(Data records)
Start of Block

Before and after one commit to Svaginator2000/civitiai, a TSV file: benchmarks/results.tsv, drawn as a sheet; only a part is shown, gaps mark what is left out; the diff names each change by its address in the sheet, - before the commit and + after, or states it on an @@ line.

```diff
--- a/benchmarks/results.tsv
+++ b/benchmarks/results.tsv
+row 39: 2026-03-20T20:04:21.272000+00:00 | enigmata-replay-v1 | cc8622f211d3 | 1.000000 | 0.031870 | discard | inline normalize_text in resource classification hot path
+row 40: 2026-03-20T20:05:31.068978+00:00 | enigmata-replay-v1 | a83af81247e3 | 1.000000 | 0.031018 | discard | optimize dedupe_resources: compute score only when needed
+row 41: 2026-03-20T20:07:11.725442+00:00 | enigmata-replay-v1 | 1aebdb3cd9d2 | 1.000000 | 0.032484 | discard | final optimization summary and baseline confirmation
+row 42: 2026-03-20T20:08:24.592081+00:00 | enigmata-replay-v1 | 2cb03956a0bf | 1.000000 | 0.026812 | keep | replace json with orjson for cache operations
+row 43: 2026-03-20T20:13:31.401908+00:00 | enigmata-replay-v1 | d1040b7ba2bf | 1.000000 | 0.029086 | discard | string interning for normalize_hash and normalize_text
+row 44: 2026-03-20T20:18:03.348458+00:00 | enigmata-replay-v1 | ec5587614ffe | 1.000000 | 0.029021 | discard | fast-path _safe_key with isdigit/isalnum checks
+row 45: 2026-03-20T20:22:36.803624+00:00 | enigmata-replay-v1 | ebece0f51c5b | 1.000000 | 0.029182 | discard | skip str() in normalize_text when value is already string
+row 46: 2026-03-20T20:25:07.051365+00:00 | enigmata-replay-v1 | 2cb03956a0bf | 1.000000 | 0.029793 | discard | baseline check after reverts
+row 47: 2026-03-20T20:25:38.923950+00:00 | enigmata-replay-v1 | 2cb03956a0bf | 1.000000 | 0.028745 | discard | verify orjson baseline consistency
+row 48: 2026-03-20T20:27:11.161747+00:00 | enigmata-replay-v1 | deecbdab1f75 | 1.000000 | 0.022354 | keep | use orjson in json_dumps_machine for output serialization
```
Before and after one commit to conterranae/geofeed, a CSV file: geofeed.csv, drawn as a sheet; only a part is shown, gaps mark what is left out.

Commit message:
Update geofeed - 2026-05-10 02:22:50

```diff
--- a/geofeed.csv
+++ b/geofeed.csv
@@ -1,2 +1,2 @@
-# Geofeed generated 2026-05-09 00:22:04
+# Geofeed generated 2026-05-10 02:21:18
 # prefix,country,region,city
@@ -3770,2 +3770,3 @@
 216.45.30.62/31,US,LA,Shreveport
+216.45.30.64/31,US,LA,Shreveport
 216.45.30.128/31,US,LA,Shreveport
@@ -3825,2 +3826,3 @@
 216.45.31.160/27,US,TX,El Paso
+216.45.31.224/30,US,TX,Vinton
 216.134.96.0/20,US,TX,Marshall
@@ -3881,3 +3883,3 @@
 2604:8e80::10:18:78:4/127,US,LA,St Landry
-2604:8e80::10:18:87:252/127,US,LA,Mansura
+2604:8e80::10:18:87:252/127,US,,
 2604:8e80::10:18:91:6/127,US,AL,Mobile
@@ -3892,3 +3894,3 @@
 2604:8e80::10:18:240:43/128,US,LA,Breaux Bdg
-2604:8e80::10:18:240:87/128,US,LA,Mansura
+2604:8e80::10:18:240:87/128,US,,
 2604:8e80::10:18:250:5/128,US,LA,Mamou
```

End of Block

Exercise aim:
The records above are to be copied out exactly, line for line.

Result:
Before and after one commit to Svaginator2000/civitiai, a TSV file: benchmarks/results.tsv, drawn as a sheet; only a part is shown, gaps mark what is left out; the diff names each change by its address in the sheet, - before the commit and + after, or states it on an @@ line.

```diff
--- a/benchmarks/results.tsv
+++ b/benchmarks/results.tsv
+row 39: 2026-03-20T20:04:21.272000+00:00 | enigmata-replay-v1 | cc8622f211d3 | 1.000000 | 0.031870 | discard | inline normalize_text in resource classification hot path
+row 40: 2026-03-20T20:05:31.068978+00:00 | enigmata-replay-v1 | a83af81247e3 | 1.000000 | 0.031018 | discard | optimize dedupe_resources: compute score only when needed
+row 41: 2026-03-20T20:07:11.725442+00:00 | enigmata-replay-v1 | 1aebdb3cd9d2 | 1.000000 | 0.032484 | discard | final optimization summary and baseline confirmation
+row 42: 2026-03-20T20:08:24.592081+00:00 | enigmata-replay-v1 | 2cb03956a0bf | 1.000000 | 0.026812 | keep | replace json with orjson for cache operations
+row 43: 2026-03-20T20:13:31.401908+00:00 | enigmata-replay-v1 | d1040b7ba2bf | 1.000000 | 0.029086 | discard | string interning for normalize_hash and normalize_text
+row 44: 2026-03-20T20:18:03.348458+00:00 | enigmata-replay-v1 | ec5587614ffe | 1.000000 | 0.029021 | discard | fast-path _safe_key with isdigit/isalnum checks
+row 45: 2026-03-20T20:22:36.803624+00:00 | enigmata-replay-v1 | ebece0f51c5b | 1.000000 | 0.029182 | discard | skip str() in normalize_text when value is already string
+row 46: 2026-03-20T20:25:07.051365+00:00 | enigmata-replay-v1 | 2cb03956a0bf | 1.000000 | 0.029793 | discard | baseline check after reverts
+row 47: 2026-03-20T20:25:38.923950+00:00 | enigmata-replay-v1 | 2cb03956a0bf | 1.000000 | 0.028745 | discard | verify orjson baseline consistency
+row 48: 2026-03-20T20:27:11.161747+00:00 | enigmata-replay-v1 | deecbdab1f75 | 1.000000 | 0.022354 | keep | use orjson in json_dumps_machine for output serialization
```
Before and after one commit to conterranae/geofeed, a CSV file: geofeed.csv, drawn as a sheet; only a part is shown, gaps mark what is left out.

Commit message:
Update geofeed - 2026-05-10 02:22:50

```diff
--- a/geofeed.csv
+++ b/geofeed.csv
@@ -1,2 +1,2 @@
-# Geofeed generated 2026-05-09 00:22:04
+# Geofeed generated 2026-05-10 02:21:18
 # prefix,country,region,city
@@ -3770,2 +3770,3 @@
 216.45.30.62/31,US,LA,Shreveport
+216.45.30.64/31,US,LA,Shreveport
 216.45.30.128/31,US,LA,Shreveport
@@ -3825,2 +3826,3 @@
 216.45.31.160/27,US,TX,El Paso
+216.45.31.224/30,US,TX,Vinton
 216.134.96.0/20,US,TX,Marshall
@@ -3881,3 +3883,3 @@
 2604:8e80::10:18:78:4/127,US,LA,St Landry
-2604:8e80::10:18:87:252/127,US,LA,Mansura
+2604:8e80::10:18:87:252/127,US,,
 2604:8e80::10:18:91:6/127,US,AL,Mobile
@@ -3892,3 +3894,3 @@
 2604:8e80::10:18:240:43/128,US,LA,Breaux Bdg
-2604:8e80::10:18:240:87/128,US,LA,Mansura
+2604:8e80::10:18:240:87/128,US,,
 2604:8e80::10:18:250:5/128,US,LA,Mamou
```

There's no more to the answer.